> Information supplied:
:::::
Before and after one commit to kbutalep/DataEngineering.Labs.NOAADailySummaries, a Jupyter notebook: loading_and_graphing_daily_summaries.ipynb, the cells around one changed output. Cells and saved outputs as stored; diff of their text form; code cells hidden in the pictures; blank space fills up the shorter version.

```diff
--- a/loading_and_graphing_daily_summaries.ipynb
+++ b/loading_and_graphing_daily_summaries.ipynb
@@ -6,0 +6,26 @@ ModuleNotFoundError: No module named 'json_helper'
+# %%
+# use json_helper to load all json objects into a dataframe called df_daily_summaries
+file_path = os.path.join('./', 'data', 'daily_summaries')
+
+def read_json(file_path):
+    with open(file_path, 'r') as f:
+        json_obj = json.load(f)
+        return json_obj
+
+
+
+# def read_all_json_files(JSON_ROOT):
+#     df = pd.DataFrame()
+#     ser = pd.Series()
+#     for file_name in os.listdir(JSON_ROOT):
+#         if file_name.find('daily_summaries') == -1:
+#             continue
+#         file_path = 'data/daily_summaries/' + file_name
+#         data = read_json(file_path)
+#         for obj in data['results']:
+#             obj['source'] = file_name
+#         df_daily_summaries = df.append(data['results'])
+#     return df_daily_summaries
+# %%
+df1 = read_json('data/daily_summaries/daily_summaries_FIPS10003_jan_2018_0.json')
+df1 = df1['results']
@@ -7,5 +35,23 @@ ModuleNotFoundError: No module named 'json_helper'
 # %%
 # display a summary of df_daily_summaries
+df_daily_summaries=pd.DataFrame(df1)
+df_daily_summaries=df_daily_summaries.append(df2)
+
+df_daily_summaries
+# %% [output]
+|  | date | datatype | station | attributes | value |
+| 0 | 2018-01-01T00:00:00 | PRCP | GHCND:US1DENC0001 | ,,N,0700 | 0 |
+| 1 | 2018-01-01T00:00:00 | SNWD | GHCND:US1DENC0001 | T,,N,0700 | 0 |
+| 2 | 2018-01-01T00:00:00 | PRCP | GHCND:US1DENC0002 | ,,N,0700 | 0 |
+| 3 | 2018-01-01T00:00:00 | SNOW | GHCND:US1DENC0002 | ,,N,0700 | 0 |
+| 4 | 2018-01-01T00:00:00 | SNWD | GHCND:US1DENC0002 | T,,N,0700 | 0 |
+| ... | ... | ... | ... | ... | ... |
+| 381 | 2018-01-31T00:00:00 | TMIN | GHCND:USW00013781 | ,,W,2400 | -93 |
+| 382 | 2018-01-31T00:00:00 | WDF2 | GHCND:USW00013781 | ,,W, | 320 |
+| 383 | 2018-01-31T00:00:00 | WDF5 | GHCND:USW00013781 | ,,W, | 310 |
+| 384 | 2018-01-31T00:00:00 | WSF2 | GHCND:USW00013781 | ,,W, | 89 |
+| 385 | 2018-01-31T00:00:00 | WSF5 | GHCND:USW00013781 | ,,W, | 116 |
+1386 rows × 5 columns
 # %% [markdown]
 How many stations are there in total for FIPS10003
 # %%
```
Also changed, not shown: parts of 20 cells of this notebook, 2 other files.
:::::
> Task instructions: Nothing should be dropped. Retype each line above as it is.

> Answer space:
Before and after one commit to kbutalep/DataEngineering.Labs.NOAADailySummaries, a Jupyter notebook: loading_and_graphing_daily_summaries.ipynb, the cells around one changed output. Cells and saved outputs as stored; diff of their text form; code cells hidden in the pictures; blank space fills up the shorter version.

```diff
--- a/loading_and_graphing_daily_summaries.ipynb
+++ b/loading_and_graphing_daily_summaries.ipynb
@@ -6,0 +6,26 @@ ModuleNotFoundError: No module named 'json_helper'
+# %%
+# use json_helper to load all json objects into a dataframe called df_daily_summaries
+file_path = os.path.join('./', 'data', 'daily_summaries')
+
+def read_json(file_path):
+    with open(file_path, 'r') as f:
+        json_obj = json.load(f)
+        return json_obj
+
+
+
+# def read_all_json_files(JSON_ROOT):
+#     df = pd.DataFrame()
+#     ser = pd.Series()
+#     for file_name in os.listdir(JSON_ROOT):
+#         if file_name.find('daily_summaries') == -1:
+#             continue
+#         file_path = 'data/daily_summaries/' + file_name
+#         data = read_json(file_path)
+#         for obj in data['results']:
+#             obj['source'] = file_name
+#         df_daily_summaries = df.append(data['results'])
+#     return df_daily_summaries
+# %%
+df1 = read_json('data/daily_summaries/daily_summaries_FIPS10003_jan_2018_0.json')
+df1 = df1['results']
@@ -7,5 +35,23 @@ ModuleNotFoundError: No module named 'json_helper'
 # %%
 # display a summary of df_daily_summaries
+df_daily_summaries=pd.DataFrame(df1)
+df_daily_summaries=df_daily_summaries.append(df2)
+
+df_daily_summaries
+# %% [output]
+|  | date | datatype | station | attributes | value |
+| 0 | 2018-01-01T00:00:00 | PRCP | GHCND:US1DENC0001 | ,,N,0700 | 0 |
+| 1 | 2018-01-01T00:00:00 | SNWD | GHCND:US1DENC0001 | T,,N,0700 | 0 |
+| 2 | 2018-01-01T00:00:00 | PRCP | GHCND:US1DENC0002 | ,,N,0700 | 0 |
+| 3 | 2018-01-01T00:00:00 | SNOW | GHCND:US1DENC0002 | ,,N,0700 | 0 |
+| 4 | 2018-01-01T00:00:00 | SNWD | GHCND:US1DENC0002 | T,,N,0700 | 0 |
+| ... | ... | ... | ... | ... | ... |
+| 381 | 2018-01-31T00:00:00 | TMIN | GHCND:USW00013781 | ,,W,2400 | -93 |
+| 382 | 2018-01-31T00:00:00 | WDF2 | GHCND:USW00013781 | ,,W, | 320 |
+| 383 | 2018-01-31T00:00:00 | WDF5 | GHCND:USW00013781 | ,,W, | 310 |
+| 384 | 2018-01-31T00:00:00 | WSF2 | GHCND:USW00013781 | ,,W, | 89 |
+| 385 | 2018-01-31T00:00:00 | WSF5 | GHCND:USW00013781 | ,,W, | 116 |
+1386 rows × 5 columns
 # %% [markdown]
 How many stations are there in total for FIPS10003
 # %%
```
Also changed, not shown: parts of 20 cells of this notebook, 2 other files.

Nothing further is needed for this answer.